2017-03-31(3 min)

Building a Color Scheme Generator

After reading Practical Color Theory for People Who Code, I immediately thought that the process of generating the color scheme can be automated. This blogpost describes how it is done and how you can use it. The code can be found on Github.

In this blogpost I'll describe how the color scheme generator works, if you just want to use it, head over to the Github repository, where this is described in the readme.


I'll assume you already have npm and the gulp-cli package installed. If you don't know how to do that, read the section [A short Introduction to npm](/blogposts/Blogpost 14 - Learning Gulp for Website Minification/) from my previous post [Learning Gulp for Website Minification](/blogposts/Blogpost 14 - Learning Gulp for Website Minification/).


My goal was to create something where I can input the main color, and all the other colors would be automatically calculated based on Natalya Shelburne's blogpost, and rendered somewhere.

I tried to understand the described process as well as I could, but I'm not sure if I got it all correct. So if you have a different understanding of it, please tell me so that I can improve on it.

Goal Color Scheme

Base Approach

Basically, what I did, was

1) creating an HTML file with divs for all colored areas
2) adding classes to them
3) add CSS for the layout
4) taking the SCSS described in Practical Color Theory for People Who Code and putting it all into one file
5) add classes for each unique color to the SCSS that set the background
6) compile it into CSS
7) and add triggers that do the whole process on every file change

Automating the Creation Process

The most interesting piece is how the automation works. The HTML and CSS for the layout are fairly basic, just some divs and a bit of flexbox magic.
Almost all of the work is done by Gulp plugins.

I edited the SCSS to contain classes, which set the background-color for each unique generated color. This is necessary for using those colors in HTML, otherwise we will have a SCSS with variables containing the colors, but they will never end up in the CSS file.

For some reason, I converted the SCSS provided by Natalya Shelburne to SASS, don't ask me why.

The first step is to actually compile the SASS, to get a CSS file that the browser can interpret. For this I use the Gulp plugin gulp-sass. The task is defined as follows:

gulp.task("compile-sass", function () {
    return gulp.src("*.sass")

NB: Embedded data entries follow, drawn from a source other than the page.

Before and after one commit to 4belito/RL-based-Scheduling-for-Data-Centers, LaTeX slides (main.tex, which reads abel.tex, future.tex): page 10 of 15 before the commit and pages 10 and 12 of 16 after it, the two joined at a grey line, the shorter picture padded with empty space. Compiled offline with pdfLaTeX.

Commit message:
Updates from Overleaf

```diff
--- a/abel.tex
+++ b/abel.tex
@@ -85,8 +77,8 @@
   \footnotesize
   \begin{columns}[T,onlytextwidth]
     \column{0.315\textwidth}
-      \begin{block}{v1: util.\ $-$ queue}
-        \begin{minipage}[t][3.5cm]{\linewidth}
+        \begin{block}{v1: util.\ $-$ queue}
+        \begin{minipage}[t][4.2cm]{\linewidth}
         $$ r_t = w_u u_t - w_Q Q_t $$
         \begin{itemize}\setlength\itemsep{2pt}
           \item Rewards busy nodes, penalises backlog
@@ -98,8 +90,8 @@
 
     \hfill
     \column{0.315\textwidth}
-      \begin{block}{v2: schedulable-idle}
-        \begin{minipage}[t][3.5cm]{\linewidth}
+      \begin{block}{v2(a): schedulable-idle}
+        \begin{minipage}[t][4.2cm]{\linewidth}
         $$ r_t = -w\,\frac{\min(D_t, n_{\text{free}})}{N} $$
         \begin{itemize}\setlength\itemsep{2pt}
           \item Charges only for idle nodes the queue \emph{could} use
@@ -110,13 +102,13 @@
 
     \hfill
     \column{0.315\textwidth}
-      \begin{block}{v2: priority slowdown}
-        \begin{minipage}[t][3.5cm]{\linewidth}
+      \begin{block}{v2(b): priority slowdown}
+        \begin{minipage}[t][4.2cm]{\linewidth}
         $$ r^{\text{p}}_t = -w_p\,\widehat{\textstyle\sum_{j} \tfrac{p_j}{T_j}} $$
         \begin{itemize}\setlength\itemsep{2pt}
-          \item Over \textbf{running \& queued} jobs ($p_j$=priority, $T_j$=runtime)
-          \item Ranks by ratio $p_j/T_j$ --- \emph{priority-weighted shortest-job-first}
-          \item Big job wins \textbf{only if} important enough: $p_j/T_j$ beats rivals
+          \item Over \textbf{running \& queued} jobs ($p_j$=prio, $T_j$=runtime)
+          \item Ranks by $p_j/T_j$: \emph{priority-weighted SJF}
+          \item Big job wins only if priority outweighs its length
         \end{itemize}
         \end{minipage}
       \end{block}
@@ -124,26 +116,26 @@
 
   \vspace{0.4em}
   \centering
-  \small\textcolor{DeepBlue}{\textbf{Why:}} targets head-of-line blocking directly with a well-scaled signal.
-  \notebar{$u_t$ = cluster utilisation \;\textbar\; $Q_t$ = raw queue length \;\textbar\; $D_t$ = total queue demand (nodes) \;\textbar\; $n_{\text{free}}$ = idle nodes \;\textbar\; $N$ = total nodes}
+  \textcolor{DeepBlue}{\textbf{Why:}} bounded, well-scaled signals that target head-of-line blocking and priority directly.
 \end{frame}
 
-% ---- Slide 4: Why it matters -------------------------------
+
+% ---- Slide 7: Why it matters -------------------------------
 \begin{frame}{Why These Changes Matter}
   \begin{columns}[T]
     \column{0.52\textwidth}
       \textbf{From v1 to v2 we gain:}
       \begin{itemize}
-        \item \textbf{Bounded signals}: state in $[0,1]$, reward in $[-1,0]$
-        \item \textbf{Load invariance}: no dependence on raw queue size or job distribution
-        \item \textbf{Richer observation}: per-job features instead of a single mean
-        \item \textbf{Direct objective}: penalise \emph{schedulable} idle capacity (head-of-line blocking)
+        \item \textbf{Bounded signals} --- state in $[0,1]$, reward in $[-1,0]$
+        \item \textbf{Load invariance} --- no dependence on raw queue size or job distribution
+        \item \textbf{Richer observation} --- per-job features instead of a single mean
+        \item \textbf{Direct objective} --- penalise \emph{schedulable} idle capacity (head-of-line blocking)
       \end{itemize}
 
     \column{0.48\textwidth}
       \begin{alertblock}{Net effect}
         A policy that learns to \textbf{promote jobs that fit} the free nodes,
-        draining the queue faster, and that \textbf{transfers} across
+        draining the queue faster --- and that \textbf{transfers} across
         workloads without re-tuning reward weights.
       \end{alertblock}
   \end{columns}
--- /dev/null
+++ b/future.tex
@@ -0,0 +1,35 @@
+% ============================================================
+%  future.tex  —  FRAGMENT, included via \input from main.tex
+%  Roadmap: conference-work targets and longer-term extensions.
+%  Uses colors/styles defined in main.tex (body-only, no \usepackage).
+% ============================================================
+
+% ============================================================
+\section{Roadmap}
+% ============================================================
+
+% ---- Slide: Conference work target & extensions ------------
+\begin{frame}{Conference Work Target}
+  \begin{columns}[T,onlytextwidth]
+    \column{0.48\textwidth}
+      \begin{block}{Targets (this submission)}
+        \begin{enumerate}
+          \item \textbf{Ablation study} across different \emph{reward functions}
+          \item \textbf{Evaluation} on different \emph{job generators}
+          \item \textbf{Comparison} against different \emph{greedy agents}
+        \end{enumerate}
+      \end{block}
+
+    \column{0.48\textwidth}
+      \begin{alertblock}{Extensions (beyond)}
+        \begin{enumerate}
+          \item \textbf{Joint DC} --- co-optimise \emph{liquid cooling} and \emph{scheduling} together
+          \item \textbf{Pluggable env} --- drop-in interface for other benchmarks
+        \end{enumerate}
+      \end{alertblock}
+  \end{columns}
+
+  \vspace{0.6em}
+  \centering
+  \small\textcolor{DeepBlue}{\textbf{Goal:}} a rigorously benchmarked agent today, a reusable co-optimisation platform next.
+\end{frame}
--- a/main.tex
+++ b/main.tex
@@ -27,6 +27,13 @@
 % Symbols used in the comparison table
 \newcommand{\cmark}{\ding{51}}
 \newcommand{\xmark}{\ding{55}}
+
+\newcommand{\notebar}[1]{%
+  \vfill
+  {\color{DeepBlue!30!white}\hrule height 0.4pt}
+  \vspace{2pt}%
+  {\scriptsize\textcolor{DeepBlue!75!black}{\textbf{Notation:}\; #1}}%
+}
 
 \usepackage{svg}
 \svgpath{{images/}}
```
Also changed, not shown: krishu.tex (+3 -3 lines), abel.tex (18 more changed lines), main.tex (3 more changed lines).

The result is a CSS file containing many classes that set the background-color.

The first step of the automation is done. Now, if you change the value of $main-color in the first line of colors.sass, then execute the task compile-sass with gulp compile-sass, and refresh the browser you'll see the updated color scheme.

The next step is automating these steps too, so that if you change the value and then save the file, the browser automatically shows the new color scheme.
This can be achieved with Browser Sync. The basic principle of it is injecting a bit of Javascript code, which automatically refreshes the website if a change occurred. There is a Gulp plugin for it, which I'll be using.

BrowserSync needs to be initialized. This can be done by a dedicated task:

gulp.task("browser-sync", function () {
    browserSync.init(["css/*.css", "js/*.js"], {
        server: {
            baseDir: "./"

Next, we have to trigger the SASS compile on file change. This can be solved by yet another Gulp task.
It watches the matching files, and if something changes, executes the given tasks, in this case compile-sass.
BrowserSync needs to be initialized beforehand, so it is added as dependency.

gulp.task("compile-sass:watch", ["browser-sync"], function () {
    gulp.watch("*.sass", ["compile-sass"]);

The last thing that needs to be done is telling BrowserSync that something has changed and the site needs to be reloaded. This, of course, should happend after the changed files were written to disk. This is why the reload command of BrowserSync is called after the changed CSS file is written to disk.
Here the adapted compile-sass task:

gulp.task("compile-sass", function () {
    return gulp.src("*.sass")
        .pipe(browserSync.reload({ stream: true })); //<-- this line tells browser sync to reload the page

Thats it. To run it, execute gulp compile-sass:watch. BrowserSync will start up a webserver, hosted at localhost:3000. It will also automatically open that page. If it does not, just open it in your favorite browser.

To finish up that post, a marvellous GIF of me playing around with the color schemes.

Color Schme Change Animation